Ten Months in Brazil; With Incidents of Voyages and Travels, Descriptions of Scenery and Character, Notices of Commerce and Productions, Etc

By JOHN CODMAN. Boston : Lee and Shepard.
THE title of this book leaves its reviewer little to say in explanation of its purposes. It is a lively enough book, and a book well enough written, with a good deal of dash and piquancy in the style ; and yet, like the blameless dinner to which Doctor Johnson objected that it was not a dinner to ask a man to, it is not a book to advise one to read. It does not appear to us, after reading it, that we are wiser concerning Brazil than before ; even the facts in it we greeted, in many cases, with the warmth due to old statistical acquaintances. The philosophy of the author seems to be that the Brazilians are a bad set, and that they have become so mainly by mingling their blood with that of their negroes,—a race never so useful and happy as when in the discipline of slavery. Mr. Codman contrasts their hopeless state on the lands of a good-heartecl Scotchman in Brazil, who intends to let them earn their freedom by working for him, with their condition on the neighboring estate of a sharp, slave-driving Yankee, who acquiesces unmurmuringly in the purposes of Providence; “his theory being, that, as labor is their condition, the greatest amount of work compatible with their health and fair endurance is to be got from them. With this end in view, there is a judicious distribution of rewards and punishments.”Mr. Codman finds the charm of novelty in these just and simple ideas, but we think we have in past years met with the same ingenious reasoning in Southern speeches and newspapers ; and we suspect the system was one commonly adopted in our slave States, where the occasional omission of punishments was economically made to represent the judicious distribution of rewards.

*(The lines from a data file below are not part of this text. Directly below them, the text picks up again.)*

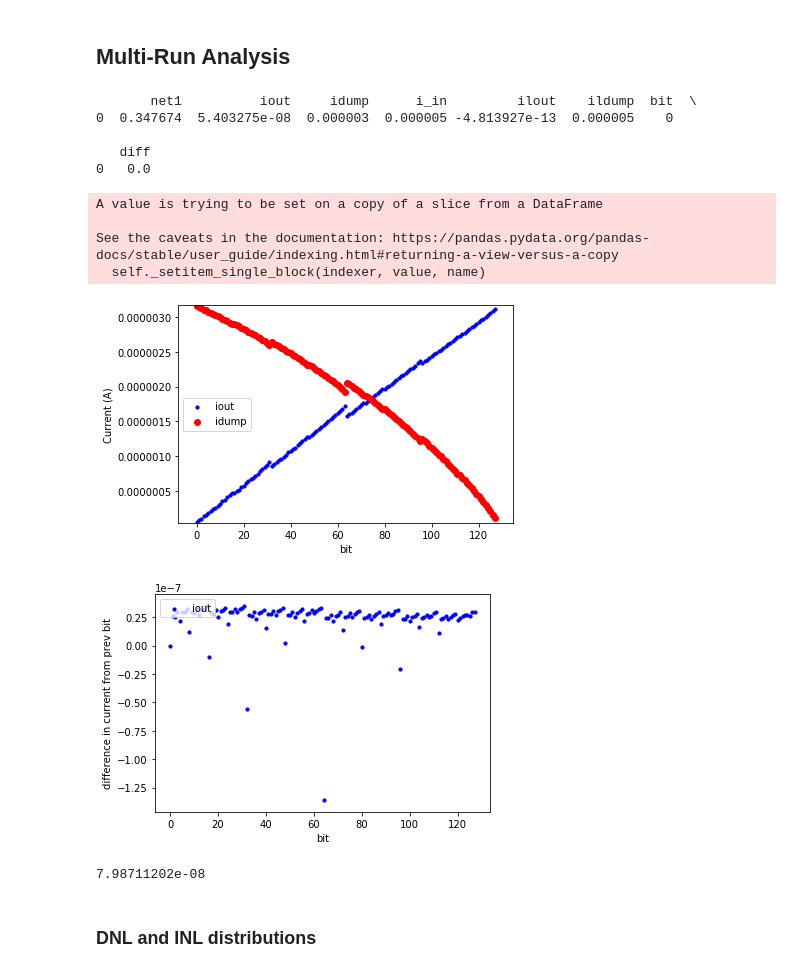
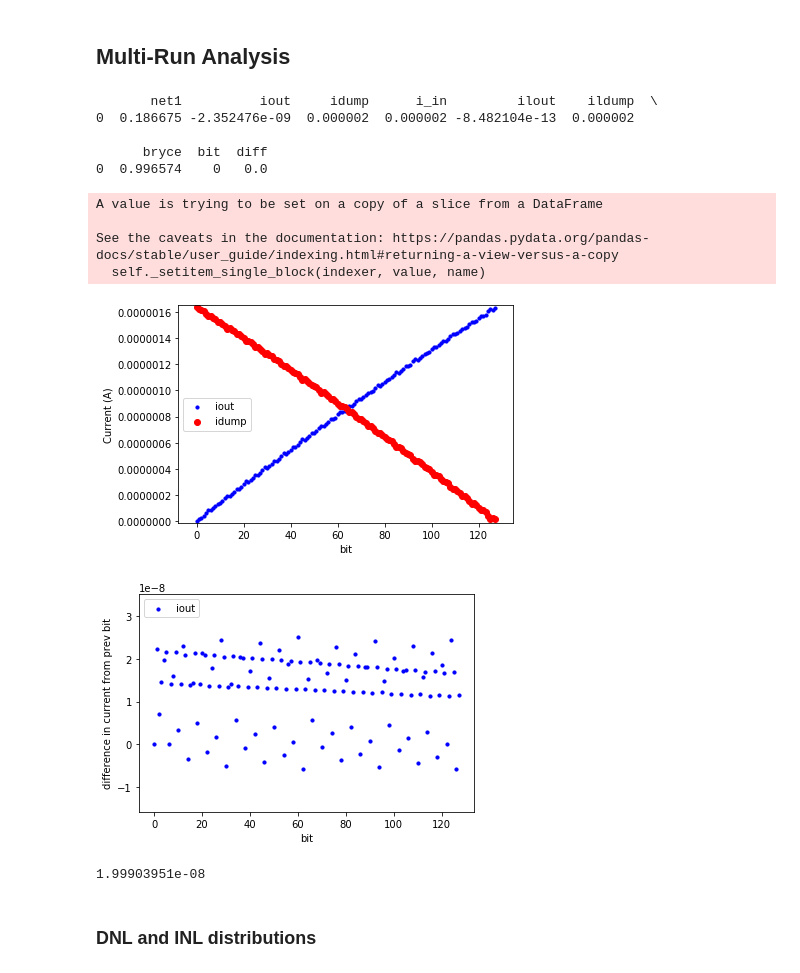
Before and after one commit to wFairmanOlin/madvlsi_proj_4, a Jupyter notebook: analysis.ipynb, the cells around one changed output. Drawn from its saved outputs; the diff is of its cells as text; code cells hidden in the pictures.

```diff
--- a/analysis.ipynb
+++ b/analysis.ipynb
@@ -50,12 +76,12 @@ theoretical 1bit current:  7.8125e-09
 # %%
 runs = 1
 #init data with first run
-data = pd.read_csv("data/mc_dac1.txt", sep=" +", engine='python')
+data = pd.read_csv("data/mc_dac11.txt", sep=" +", engine='python')
 
 #combine multiple runs
 for i in range(1, runs):
-    data = pd.concat([data, pd.read_csv("data/mc_dac" + str(i + 1)+".txt", sep=" +", engine='python')])
-data.columns = ["net1", "iout", "idump", "i_in", "ilout", "ildump"]
+    data = pd.concat([data, pd.read_csv("data/mc_dac1" + str(i + 1)+".txt", sep=" +", engine='python')])
+data.columns = ["net1", "iout", "idump", "i_in", "ilout", "ildump", "bryce"]
 data["bit"] = data.index % 128
 data["diff"] = data["iout"].diff(1)
 
@@ -70,40 +96,40 @@ ax1.scatter(data.bit, data.iout, s=10, c='b', label='iout')
 ax1.scatter(data.bit, data.idump, c='r', label='idump')
 # ax1.scatter(data.bit, data.i_in, c='g', label='i in')
 plt.ylim(data.iout.min()-1e-8, data.idump.max()+1e-8)
 # plt.xlim(60,80)
 plt.legend(loc='center left');
 plt.xlabel("bit")
 plt.ylabel("Current (A)")
 plt.show()
 
 #plotting diffs
 fig = plt.figure()
 ax1 = fig.add_subplot()
 ax1.scatter(data["bit"], data["diff"], s=10, c='b', label='iout')
 plt.ylim(data["diff"].min()-1e-8, data["diff"].max()+1e-8)
 # plt.xlim(60,80)
 plt.legend(loc='upper left');
 plt.xlabel("bit")
 plt.ylabel("difference in current from prev bit")
 plt.show()
 
 #density plot of diff
 # data["diff"].plot.density()
 
 print(data["iout"].iloc[1])
 # %% [output]
-       net1          iout     idump      i_in         ilout    ildump  bit  \
-0  0.347674  5.403275e-08  0.000003  0.000005 -4.813927e-13  0.000005    0
+       net1          iout     idump      i_in         ilout    ildump  \
+0  0.186675 -2.352476e-09  0.000002  0.000002 -8.482104e-13  0.000002
 
-   diff
-0   0.0
+      bryce  bit  diff
+0  0.996574    0   0.0
 A value is trying to be set on a copy of a slice from a DataFrame
 
 See the caveats in the documentation: https://pandas.pydata.org/pandas-docs/stable/user_guide/indexing.html#returning-a-view-versus-a-copy
   self._setitem_single_block(indexer, value, name)
-[figure, old version]
+[figure, new version]
-[figure, old version]
+[figure, new version]
-7.98711202e-08
+1.99903951e-08
 # %% [markdown]
 ### DNL and INL distributions
 # %%
```
Also changed, not shown: parts of 10 cells of this notebook, 16 other files.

In fact, Mr. Codman seems to have travelled and written too late to benefit his generation. Six or seven happy years ago, an enlightened public sentiment would have received his views of slavery with acclaim ; but we doubt if they would now sell a copy of his book even in Charleston.